The Los Angeles Unified School District is considering spending new state money for disadvantaged kids to restore preschools and other early education programs to set them on the right path from the start.
"Studies show that early childhood education is impactful in terms of making sure that children that come from at-risk neighborhoods that are low-income benefit appreciably from having the foundational skills that are imparted in early ed," said Kim Patillo Brownson, a member of L.A. Unified's new ad-hoc early education committee and Director of Educational Equity at the Advancement Project.
"After the fact costs," she added, "are much much higher than dealing with prevention costs."
The money would come from California’s new Local Control Funding Formula, which gives school districts extra money for students who come from low-income families, are still learning English or are in the foster care system. Districts are given freedom on how to spend it - as long as their plans help those populations. More than 80 percent of LA. Unified’s students fall into the state’s category of “disadvantaged.”

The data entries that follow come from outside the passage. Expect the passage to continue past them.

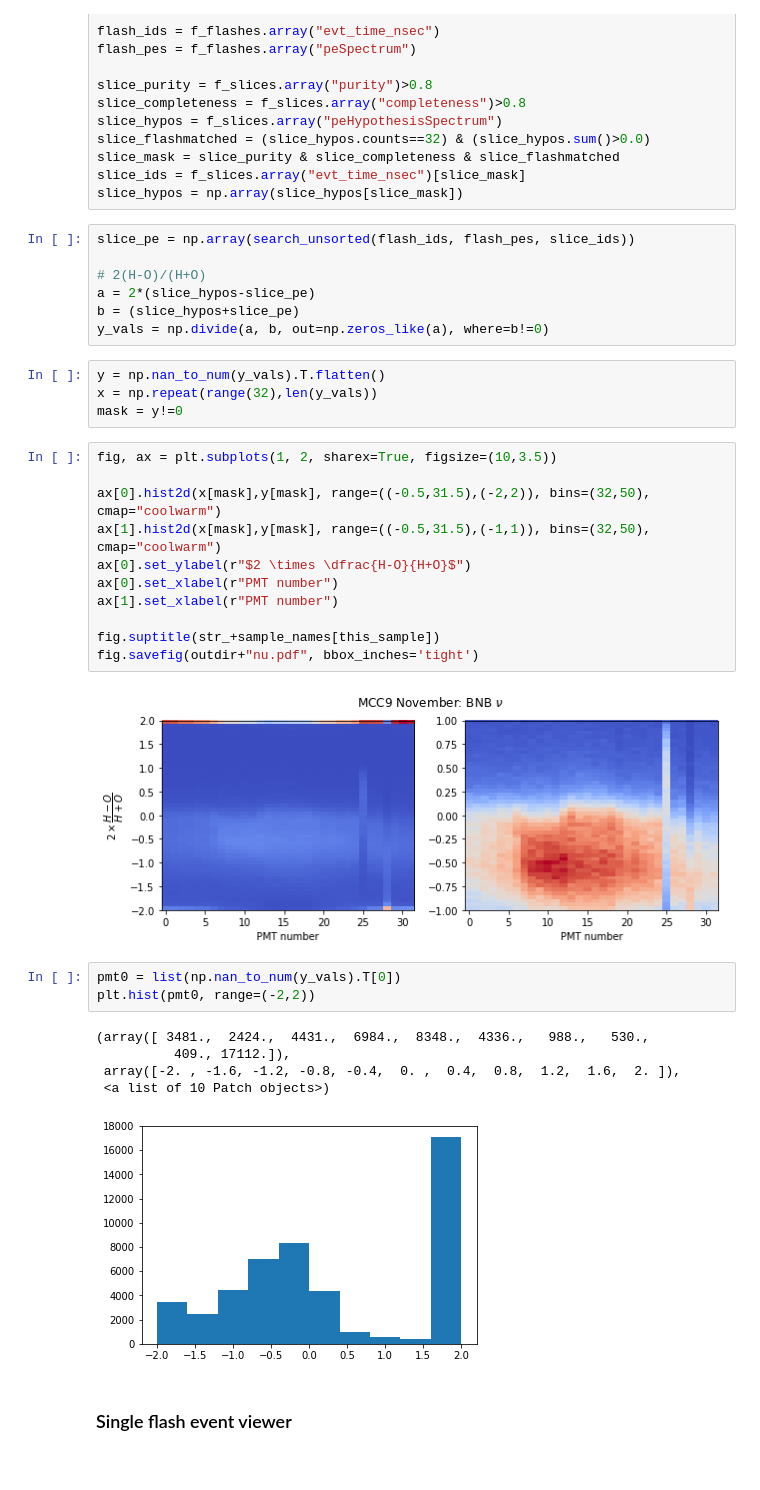
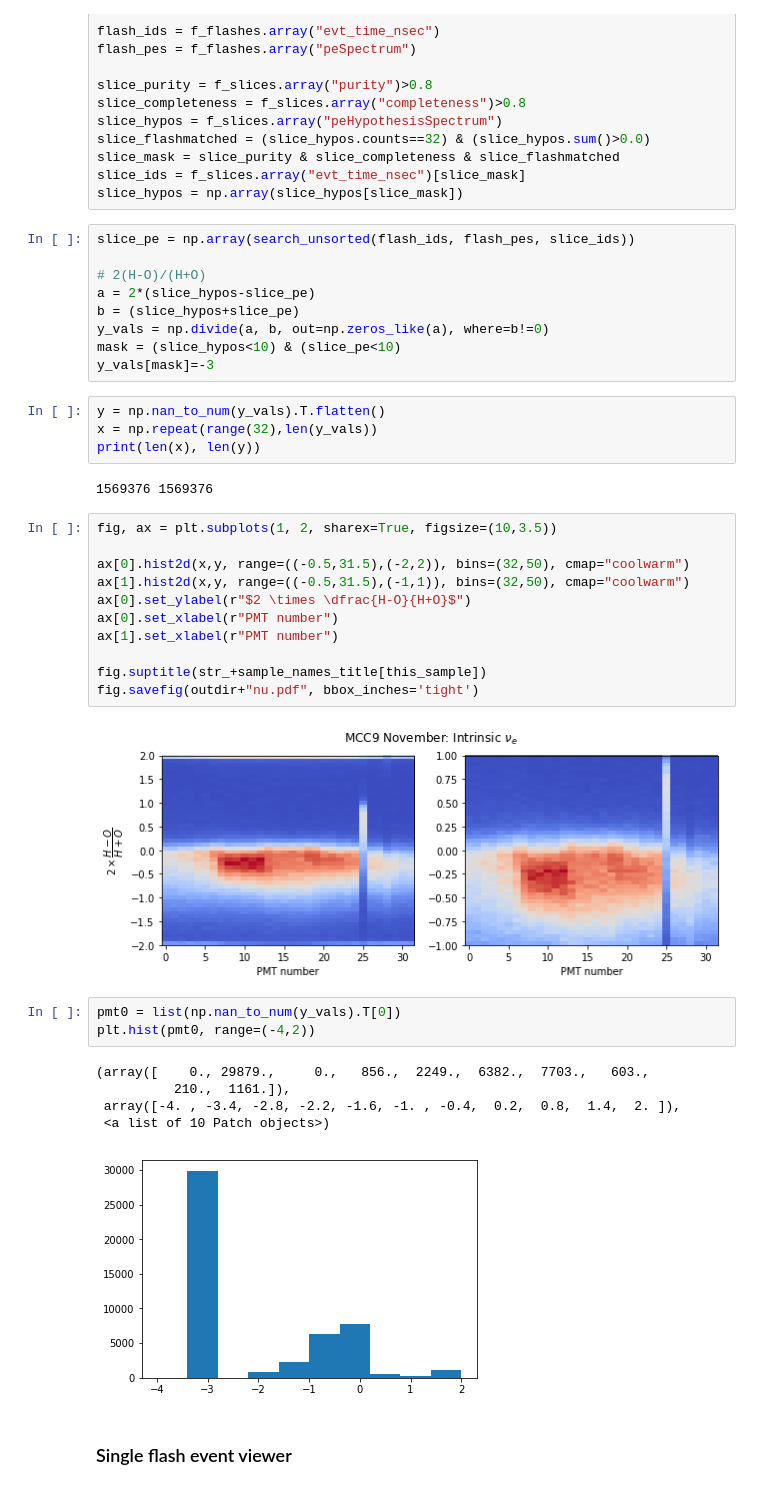
Before and after one commit to Wouter-VDP/MCC9_FlashID, a Jupyter notebook: FlashHypothesis.ipynb, the cells around one changed output. Saved outputs shown, nothing was run; the diff lists cells and outputs as text.

```diff
--- a/FlashHypothesis.ipynb
+++ b/FlashHypothesis.ipynb
@@ -59,32 +63,36 @@ slice_pe = np.array(search_unsorted(flash_ids, flash_pes, slice_ids))
 a = 2*(slice_hypos-slice_pe)
 b = (slice_hypos+slice_pe)
 y_vals = np.divide(a, b, out=np.zeros_like(a), where=b!=0)
+mask = (slice_hypos<10) & (slice_pe<10)
+y_vals[mask]=-3
 # %%
 y = np.nan_to_num(y_vals).T.flatten()
 x = np.repeat(range(32),len(y_vals))
-mask = y!=0
+print(len(x), len(y))
+# %% [output]
+1569376 1569376
 # %%
 fig, ax = plt.subplots(1, 2, sharex=True, figsize=(10,3.5))
 
-ax[0].hist2d(x[mask],y[mask], range=((-0.5,31.5),(-2,2)), bins=(32,50), cmap="coolwarm")
-ax[1].hist2d(x[mask],y[mask], range=((-0.5,31.5),(-1,1)), bins=(32,50), cmap="coolwarm")
+ax[0].hist2d(x,y, range=((-0.5,31.5),(-2,2)), bins=(32,50), cmap="coolwarm")
+ax[1].hist2d(x,y, range=((-0.5,31.5),(-1,1)), bins=(32,50), cmap="coolwarm")
 ax[0].set_ylabel(r"$2 \times \dfrac{H-O}{H+O}$")
 ax[0].set_xlabel(r"PMT number")
 ax[1].set_xlabel(r"PMT number")
 
-fig.suptitle(str_+sample_names[this_sample])
+fig.suptitle(str_+sample_names_title[this_sample])
 fig.savefig(outdir+"nu.pdf", bbox_inches='tight')
 # %% [output]
-[figure, old version]
+[figure, new version]
 # %%
 pmt0 = list(np.nan_to_num(y_vals).T[0])
-plt.hist(pmt0, range=(-2,2))
+plt.hist(pmt0, range=(-4,2))
 # %% [output]
-(array([ 3481.,  2424.,  4431.,  6984.,  8348.,  4336.,   988.,   530.,
-          409., 17112.]),
- array([-2. , -1.6, -1.2, -0.8, -0.4,  0. ,  0.4,  0.8,  1.2,  1.6,  2. ]),
+(array([    0., 29879.,     0.,   856.,  2249.,  6382.,  7703.,   603.,
+          210.,  1161.]),
+ array([-4. , -3.4, -2.8, -2.2, -1.6, -1. , -0.4,  0.2,  0.8,  1.4,  2. ]),
  <a list of 10 Patch objects>)
-[figure, old version]
+[figure, new version]
 # %% [markdown]
 ### Single flash event viewer
 # %%
```
Also changed, not shown: parts of 16 cells of this notebook, 2 other files.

L.A. Unified has run the largest early childhood program in the state. It serves nearly 40,000 children aged 0-5. But that's fewer than it used to serve. Beginning in 2008, the state cut over $1 billion in funding to early education programming. Gov. Jerry Brown restored some funding this year - $55 million.
At the first meeting of the district's early education committee last week, Patillo Brownson said members began making a list of priorities in how they would recommend new funds be spent.

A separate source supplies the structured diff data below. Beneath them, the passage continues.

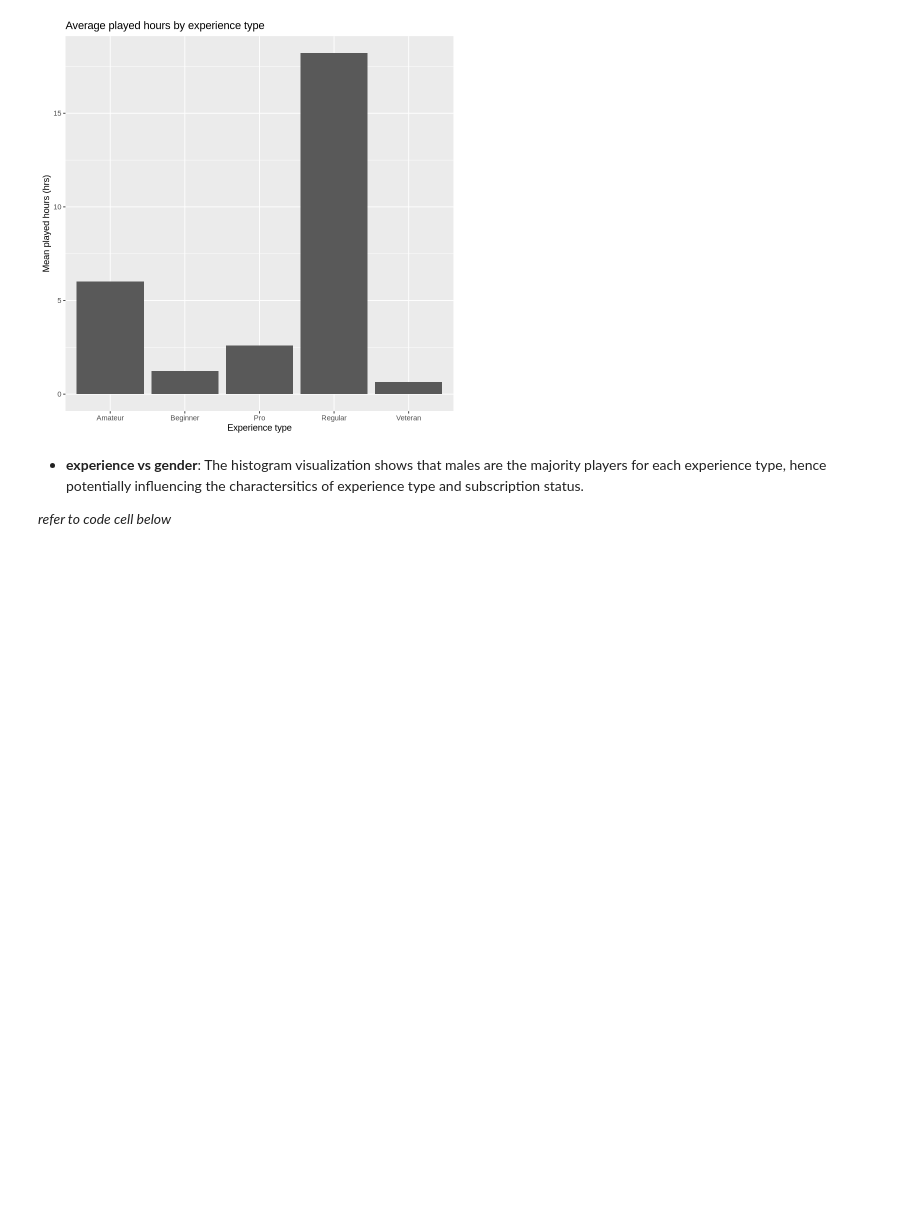
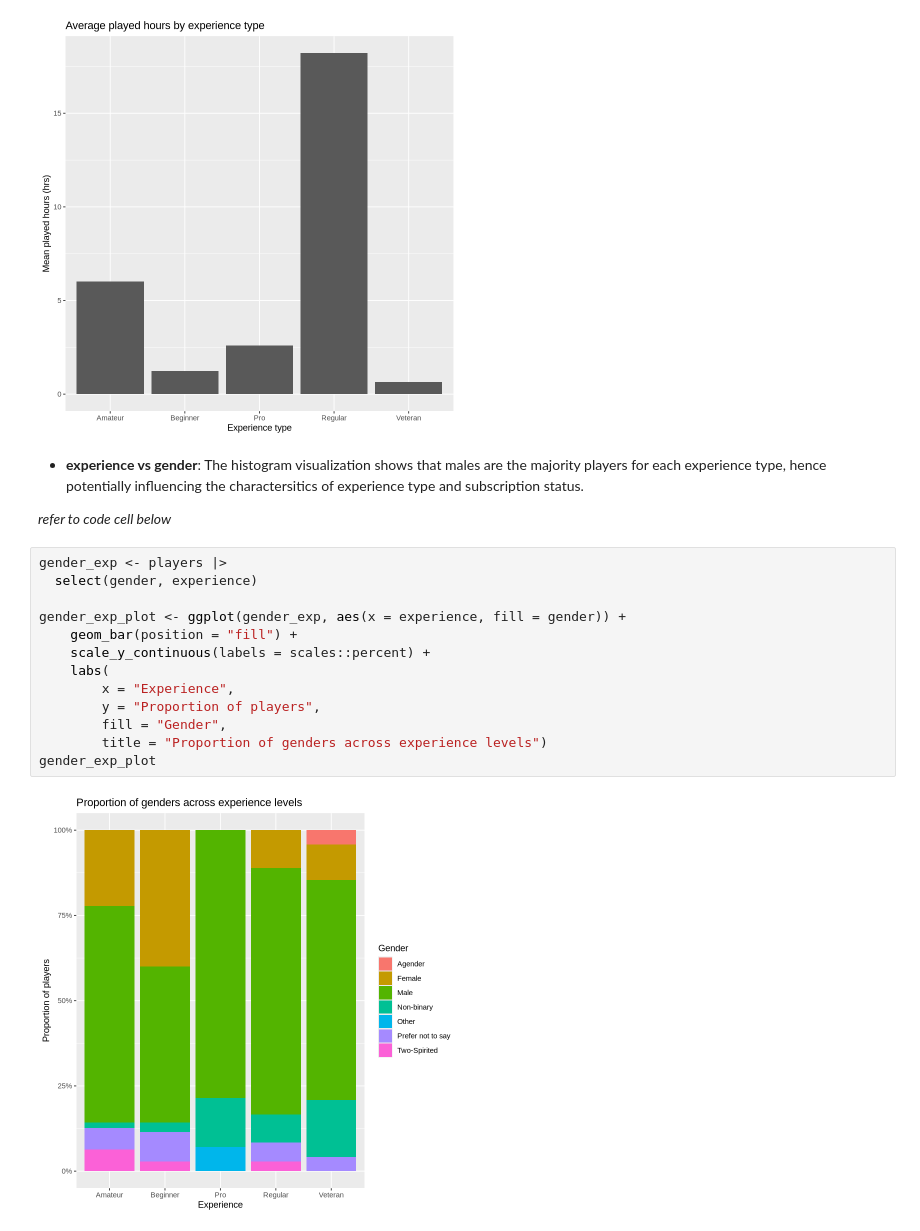
Before and after one commit to c-gracee/dsci100_individual_planning_project, a Jupyter notebook: individual_planning.ipynb, the cells around one changed output. Cells and saved outputs as stored; diff of their text form; blank space fills up the shorter version.

```diff
--- a/individual_planning.ipynb
+++ b/individual_planning.ipynb
@@ -197,3 +197,18 @@ ph_exp_plot
 - **experience vs gender**: The histogram visualization shows that males are the majority players for each experience type, hence potentially influencing the charactersitics of experience type and subscription status.
 
 *refer to code cell below*
+# %%
+gender_exp <- players |>
+  select(gender, experience)
+
+gender_exp_plot <- ggplot(gender_exp, aes(x = experience, fill = gender)) +
+    geom_bar(position = "fill") +
+    scale_y_continuous(labels = scales::percent) +
+    labs(
+        x = "Experience",
+        y = "Proportion of players",
+        fill = "Gender",
+        title = "Proportion of genders across experience levels")
+gender_exp_plot
+# %% [output]
+[figure, added]
```
Also changed, not shown: parts of 3 cells of this notebook.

It's a long road before those recommendations would become reality.
The district's budget is drawn up by the superintendent and approved by the Board of Education.
And there will be lots of competing priorities for the money. But Patillo Brownson said early childhood education is crucial - and the formation of this new committee signals at least some board members agree.
Preschool is not simply a “nice-to-have, optional, if you have time and the opportunity” kind of thing anymore, she said. “It's something that parents and communities are starting to understand as essential for school success.”